And Reuters continued to ignore the fact that COMEX futures EFPs can already settle loco London using 400 oz gold bars:

“The LBMA and executives at major gold-trading banks asked CME to allow 400-ounce bars to be used to settle Comex contracts, said the two sources, both of whom were involved in the discussions.”

Hilariously, the Reuters article also featured an anonymous quote from a bullion banker as follows, which is exactly what the LBMA said to me in Singapore in 2016:

”“It’s totally logical,” said an executive at a gold-trading bank. “In London there’s no shortage of metal.“”

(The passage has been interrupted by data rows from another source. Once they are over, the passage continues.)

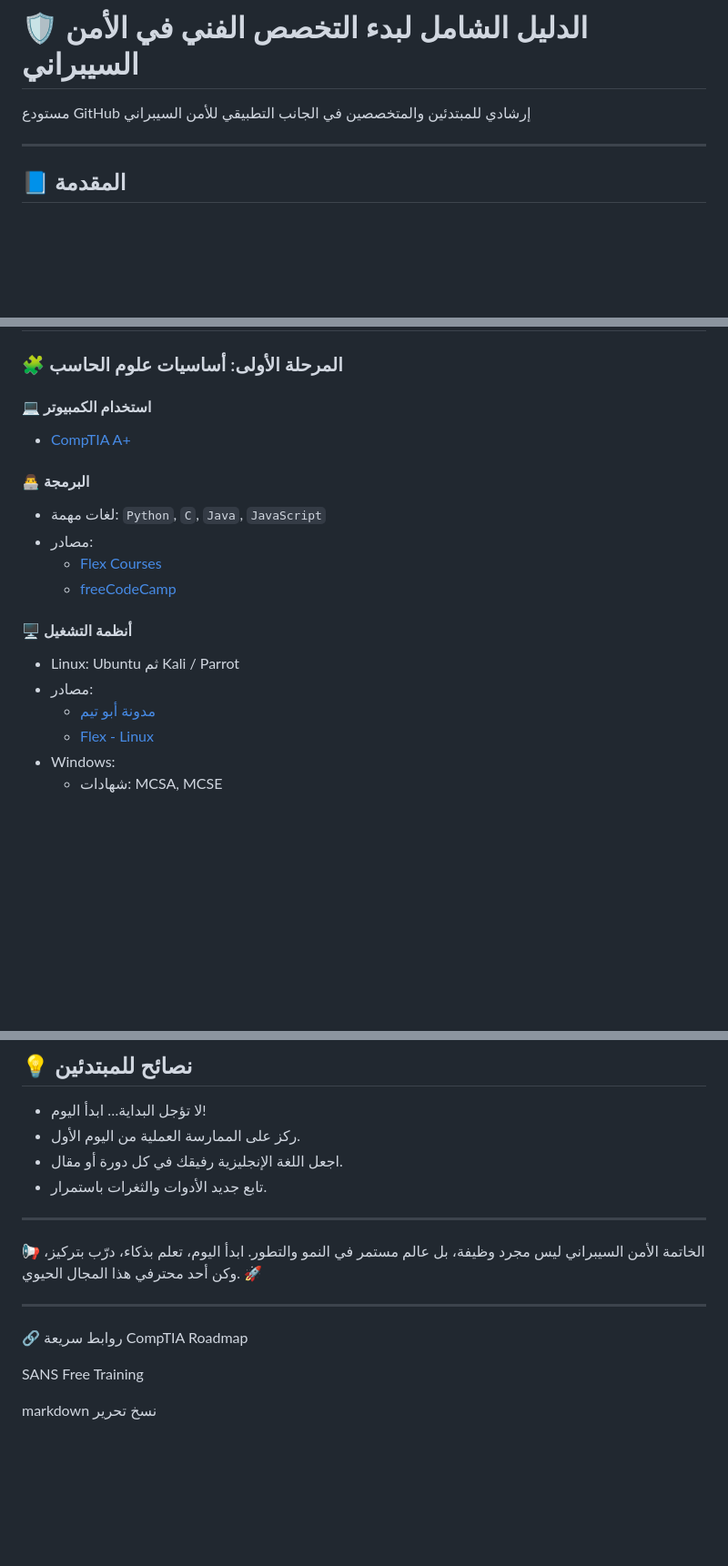
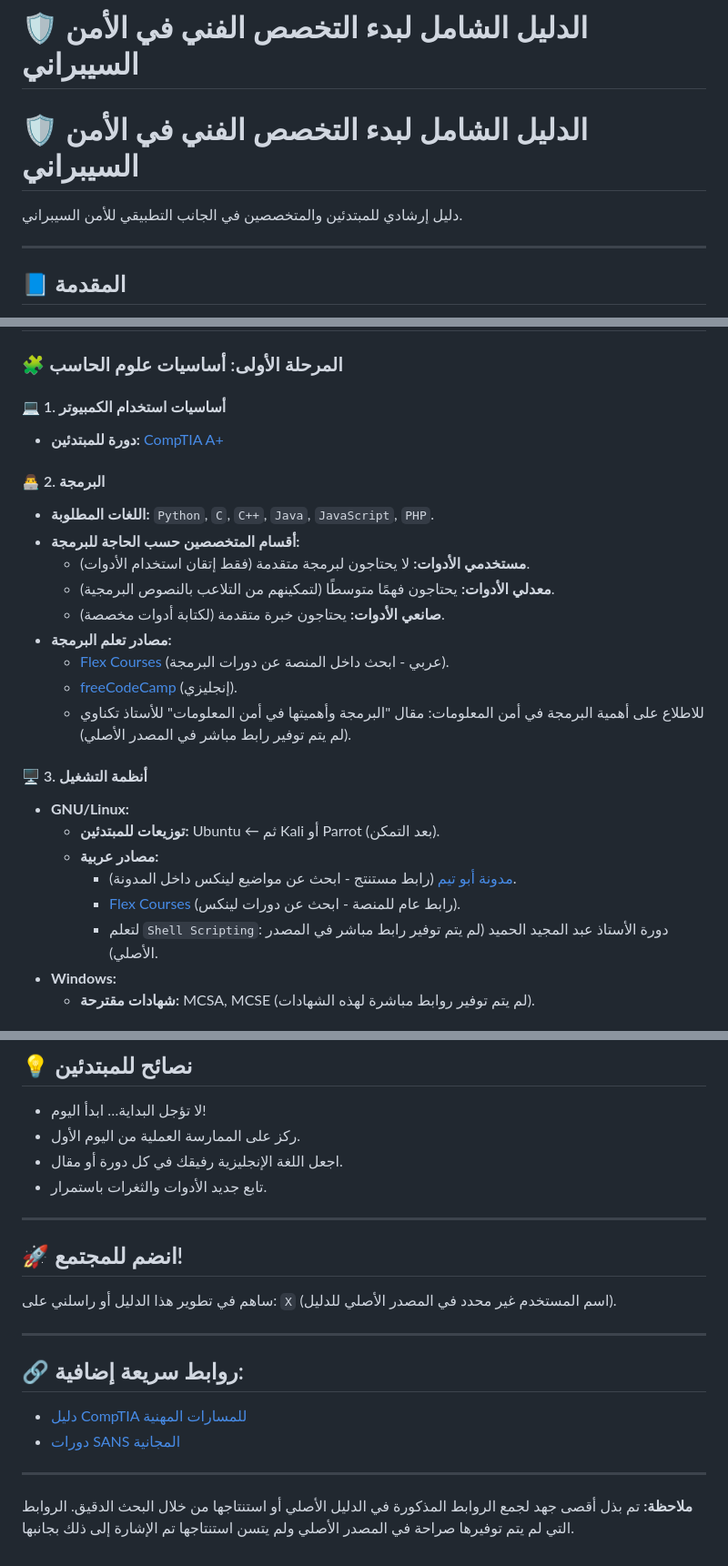
Before and after one commit to Yousif192025/Cybersecurity-Path, a Markdown page: README.md, 3 parts joined by grey strips. Shown at 91% size. GitHub-like rendering; blank space fills up the shorter version.

```diff
--- a/README.md
+++ b/README.md
@@ -1,5 +1,7 @@
 # 🛡️ الدليل الشامل لبدء التخصص الفني في الأمن السيبراني
-مستودع GitHub إرشادي للمبتدئين والمتخصصين في الجانب التطبيقي للأمن السيبراني
+# 🛡️ الدليل الشامل لبدء التخصص الفني في الأمن السيبراني
+
+دليل إرشادي للمبتدئين والمتخصصين في الجانب التطبيقي للأمن السيبراني.
 
 ---
 
@@ -20,20 +22,27 @@
 
 ### 🧩 المرحلة الأولى: أساسيات علوم الحاسب
 
-#### 💻 استخدام الكمبيوتر
-- [CompTIA A+](https://www.comptia.org/certifications/a)
+#### 💻 1. أساسيات استخدام الكمبيوتر
+- **دورة للمبتدئين:** [CompTIA A+](https://www.comptia.org/certifications/a)
 
-#### 👨‍💻 البرمجة
-- لغات مهمة: `Python`, `C`, `Java`, `JavaScript`
-- مصادر:
-  - [Flex Courses](https://www.flexcourses.com/)
-  - [freeCodeCamp](https://www.freecodecamp.org/)
+#### 👨‍💻 2. البرمجة
+- **اللغات المطلوبة:** `Python`, `C`, `C++`, `Java`, `JavaScript`, `PHP`.
+- **أقسام المتخصصين حسب الحاجة للبرمجة:**
+    - **مستخدمي الأدوات:** لا يحتاجون لبرمجة متقدمة (فقط إتقان استخدام الأدوات).
+    - **معدلي الأدوات:** يحتاجون فهمًا متوسطًا (لتمكينهم من التلاعب بالنصوص البرمجية).
+    - **صانعي الأدوات:** يحتاجون خبرة متقدمة (لكتابة أدوات مخصصة).
+- **مصادر تعلم البرمجة:**
+    - [Flex Courses](https://www.flexcourses.com/) (عربي - ابحث داخل المنصة عن دورات البرمجة).
+    - [freeCodeCamp](https://www.freecodecamp.org/) (إنجليزي).
+    - للاطلاع على أهمية البرمجة في أمن المعلومات: مقال "البرمجة وأهميتها في أمن المعلومات" للأستاذ تكناوي (لم يتم توفير رابط مباشر في المصدر الأصلي).
 
-#### 🖥️ أنظمة التشغيل
-- Linux: Ubuntu ثم Kali / Parrot
-- مصادر:
-  - [مدونة أبو تيم](https://abotyim.github.io/Learn-Linux-Arabic/)
-  - [Flex - Linux](https://www.flexcourses.com/courses/linux)
-- Windows:
-  - شهادات: MCSA, MCSE
+#### 🖥️ 3. أنظمة التشغيل
+- **GNU/Linux:**
+    - **توزيعات للمبتدئين:** Ubuntu ← ثم Kali أو Parrot (بعد التمكن).
+    - **مصادر عربية:**
+        - [مدونة أبو تيم](https://abu-taim.blogspot.com/) (رابط مستنتج - ابحث عن مواضيع لينكس داخل المدونة).
+        - [Flex Courses](https://flexcourses.com/) (رابط عام للمنصة - ابحث عن دورات لينكس).
+        - لتعلم `Shell Scripting`: دورة الأستاذ عبد المجيد الحميد (لم يتم توفير رابط مباشر في المصدر الأصلي).
+- **Windows:**
+    - **شهادات مقترحة:** MCSA, MCSE (لم يتم توفير روابط مباشرة لهذه الشهادات).
 
@@ -107,16 +137,16 @@
 - تابع جديد الأدوات والثغرات باستمرار.
 
 ---
-📢 الخاتمة
-الأمن السيبراني ليس مجرد وظيفة، بل عالم مستمر في النمو والتطور.
-ابدأ اليوم، تعلم بذكاء، درّب بتركيز، وكن أحد محترفي هذا المجال الحيوي. 🚀
+
+## 🚀 انضم للمجتمع!
+ساهم في تطوير هذا الدليل أو راسلني على: `X` (اسم المستخدم غير محدد في المصدر الأصلي للدليل).
 
 ---
-🔗 روابط سريعة
-CompTIA Roadmap
 
-SANS Free Training
+## 🔗 روابط سريعة إضافية:
+- [دليل CompTIA للمسارات المهنية](https://www.comptia.org/content/it-career-roadmap)
+- [دورات SANS المجانية](https://www.sans.org/free-resources/free-cybersecurity-training/)
 
-markdown
-نسخ
-تحرير
+---
+
+**ملاحظة:** تم بذل أقصى جهد لجمع الروابط المذكورة في الدليل الأصلي أو استنتاجها من خلال البحث الدقيق. الروابط التي لم يتم توفيرها صراحة في المصدر الأصلي ولم يتسن استنتاجها تم الإشارة إلى ذلك بجانبها.
```
Also changed, not shown: other parts of README.md (+54 -33 lines).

But with nearly all  gold in the London gold vaults owned by central banks or Exchange Traded Funds (ETFs), there is just a small fraction of the physical gold in London underpinning the entire unallocated trading and clearing pyramid.

Finally, after not saying anything all day Tuesday, the CME has just published a press release announcing that it will imminently launch a new ´deliverable´ COMEX gold futures contract allowing delivery options of 400 troy oz, 100 oz and 1 kg gold bars. So this basically takes the COMEX 100 oz contract and adds the ability to settle using 400 oz gold bars, which will mean changing the contract specs section of chapter 113 of the COMEX rulebook. The new contract will trade on Globex and can trade on Clearport (OTC), and is subject to approval by the CFTC.

Remember, COMEX gold contracts rarely if ever go to physical delivery, and this new contract with its 400 oz option will be no different. They will merely add in some language that the approved bar brand list will use the LBMA gold good delivery list. They even say this straight up in the press release.

Conclusion

COMEX 100 oz gold futures contracts are deliverable in name only. In terms of COMEX gold futures trading, practically no contracts ever reach delivery. Just a few basis points of a percent. And delivery on the COMEX just means a warrant (receipt) from one of the approved COMEX warehouses changes hands. Getting any gold bar out of the COMEX vaults once you have a warrant is a totally different ballgame. The vast majority of COMEX 100 oz gold futures are never delivered, they are offset (closed out) and cash-settled, or else rolled over.  his is essentially the same as unallocated gold in the London market, both are just cash-settled gold derivatives. In fact, 100 oz gold bars are really not common at all. Why then would the LBMA and its bullion banks be even concerned about 100 oz bars that rarely ever get delivered.

So what is exactly going on here? Who is bailing out who? The same bullion banks operate in both markets. Is the LBMA bailing out some of its bullion bank members that have blown up while at the same time propping up the COMEX edifice? If so, with the LBMA just being a trade association with the bullion banks at the helm, where are the 400 oz gold bars coming from? The HSBC or JP Morgan vaults in London? Or that famous gold lender of last resort, the Bank of England?

Or is it just a management of perceptions exercise with no gold bars involved, to try to coax back the spot and futures prices by telegraphing that the gold that is backing the spot price (which is actually unallocated non-existent gold) is now also backing COMEX gold futures. While neither of the two can be delivered, the same non-gold now backs both, so voila, there is no need for any price divergence!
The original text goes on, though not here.